Daniel Drezner over at FP issued the following challenge to readers:
So, a contest for readers: pore over the speech and look for evidence suggesting Obama favors the following approaches:
- Neoliberal institutionalism
- Social construcivism
- Democratic peace theory
- Feminist IR theory (I think it's there, but you have to squint)
- Human security
Thought I'd give it the ol' college try.
In the wake of such destruction, and with the advent of the nuclear age, it became clear to victor and vanquished alike that the world needed institutions to prevent another World War. And so, a quarter century after the United States Senate rejected the League of Nations - an idea for which Woodrow Wilson received this Prize - America led the world in constructing an architecture to keep the peace: a Marshall Plan and a United Nations, mechanisms to govern the waging of war, treaties to protect human rights, prevent genocide, and restrict the most dangerous weapons.
In many ways, these efforts succeeded. Yes, terrible wars have been fought, and atrocities committed. But there has been no Third World War. The Cold War ended with jubilant crowds dismantling a wall. Commerce has stitched much of the world together. Billions have been lifted from poverty. The ideals of liberty, self-determination, equality and the rule of law have haltingly advanced.
That is why NATO continues to be indispensable. That is why we must strengthen UN and regional peacekeeping, and not leave the task to a few countries. That is why we honor those who return home from peacekeeping and training abroad to Oslo and Rome; to Ottawa and Sydney; to Dhaka and Kigali - we honor them not as makers of war, but as wagers of peace.
And even as we confront a vicious adversary that abides by no rules, I believe that the United States of America must remain a standard bearer in the conduct of war.
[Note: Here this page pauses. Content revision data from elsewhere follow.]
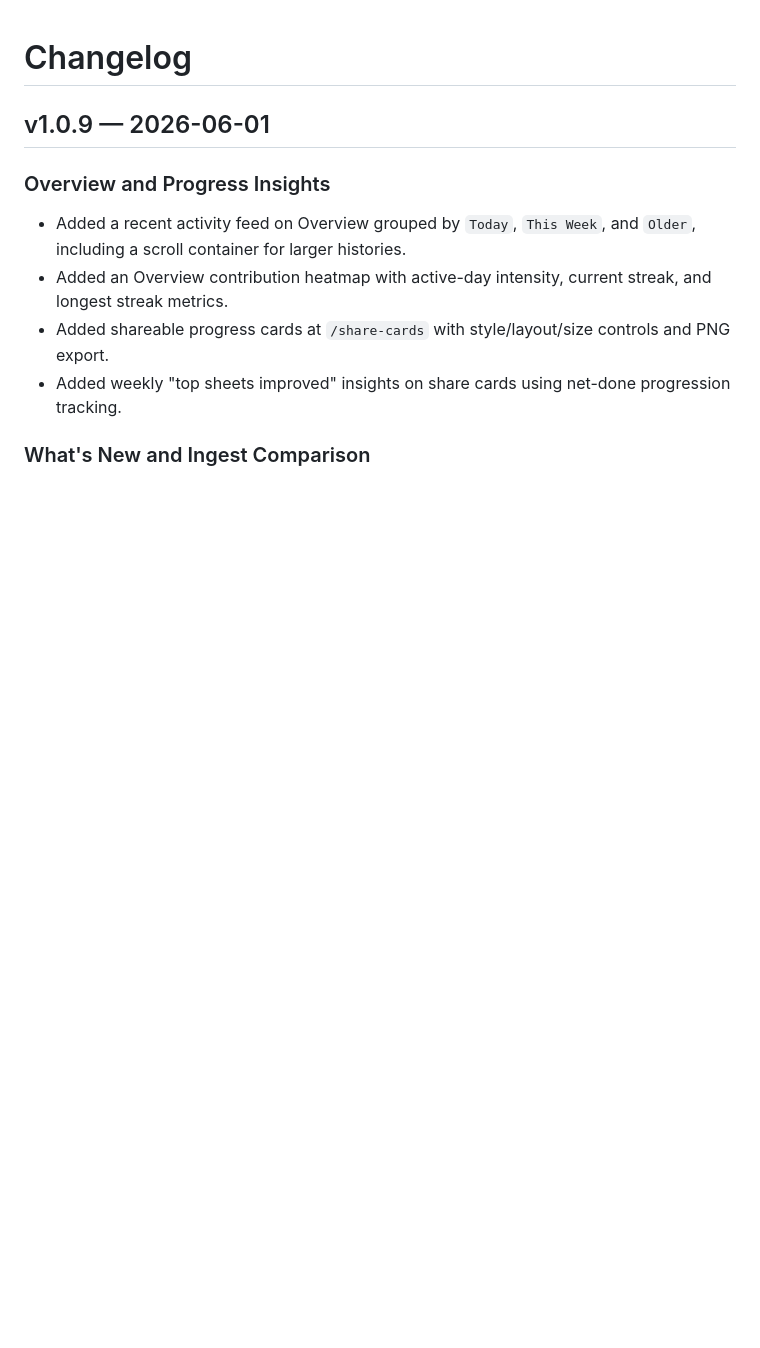
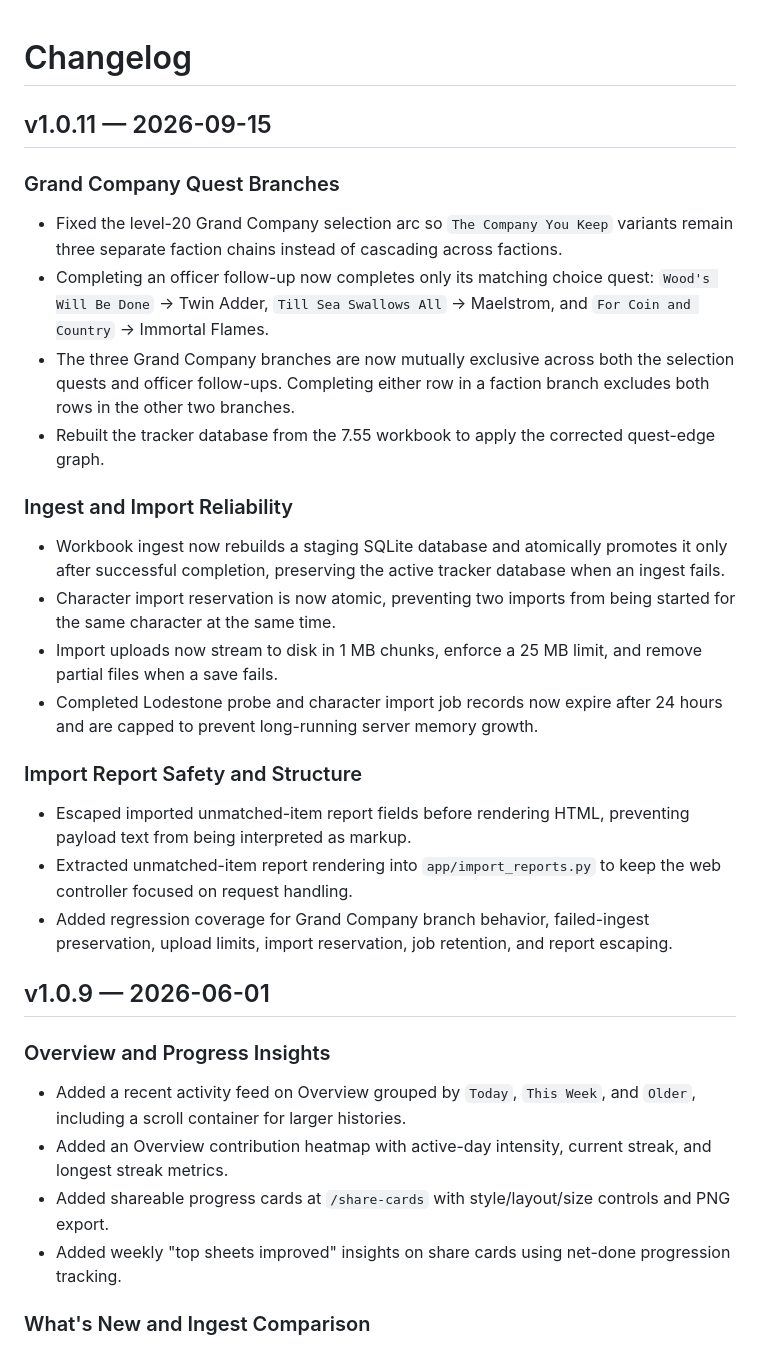
Before and after one commit to JEschete/FFXIV_Completionist_Browser_App, a Markdown page: changelog.md, the part around the change. GitHub-like rendering; blank space fills up the shorter version.

Commit message:
Changelog update

```diff
--- a/changelog.md
+++ b/changelog.md
@@ -1,4 +1,23 @@
 # Changelog
+
+## v1.0.11 — 2026-09-15
+
+### Grand Company Quest Branches
+- Fixed the level-20 Grand Company selection arc so `The Company You Keep` variants remain three separate faction chains instead of cascading across factions.
+- Completing an officer follow-up now completes only its matching choice quest: `Wood's Will Be Done` -> Twin Adder, `Till Sea Swallows All` -> Maelstrom, and `For Coin and Country` -> Immortal Flames.
+- The three Grand Company branches are now mutually exclusive across both the selection quests and officer follow-ups. Completing either row in a faction branch excludes both rows in the other two branches.
+- Rebuilt the tracker database from the 7.55 workbook to apply the corrected quest-edge graph.
+
+### Ingest and Import Reliability
+- Workbook ingest now rebuilds a staging SQLite database and atomically promotes it only after successful completion, preserving the active tracker database when an ingest fails.
+- Character import reservation is now atomic, preventing two imports from being started for the same character at the same time.
+- Import uploads now stream to disk in 1 MB chunks, enforce a 25 MB limit, and remove partial files when a save fails.
+- Completed Lodestone probe and character import job records now expire after 24 hours and are capped to prevent long-running server memory growth.
+
+### Import Report Safety and Structure
+- Escaped imported unmatched-item report fields before rendering HTML, preventing payload text from being interpreted as markup.
+- Extracted unmatched-item report rendering into `app/import_reports.py` to keep the web controller focused on request handling.
+- Added regression coverage for Grand Company branch behavior, failed-ingest preservation, upload limits, import reservation, job retention, and report escaping.
 
 ## v1.0.9 — 2026-06-01
 
```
That is what makes us different from those whom we fight. That is a source of our strength.
First, in dealing with those nations that break rules and laws, I believe that we must develop alternatives to violence that are tough enough to change behavior
One urgent example is the effort to prevent the spread of nuclear weapons, and to seek a world without them.
Democratic Peace Theory
We also know that the opposite is true. Only when Europe became free did it finally find peace. America has never fought a war against a democracy, and our closest friends are governments that protect the rights of their citizens.
Feminist IR Theory
Somewhere today, a mother facing punishing poverty still takes the time to teach her child, who believes that a cruel world still has a place for his dreams.
Moreover, wars between nations have increasingly given way to wars within nations. The resurgence of ethnic or sectarian conflicts; the growth of secessionist movements, insurgencies, and failed states; have increasingly trapped civilians in unending chaos. In today's wars, many more civilians are killed than soldiers; the seeds of future conflict are sewn, economies are wrecked, civil societies torn asunder, refugees amassed, and children scarred.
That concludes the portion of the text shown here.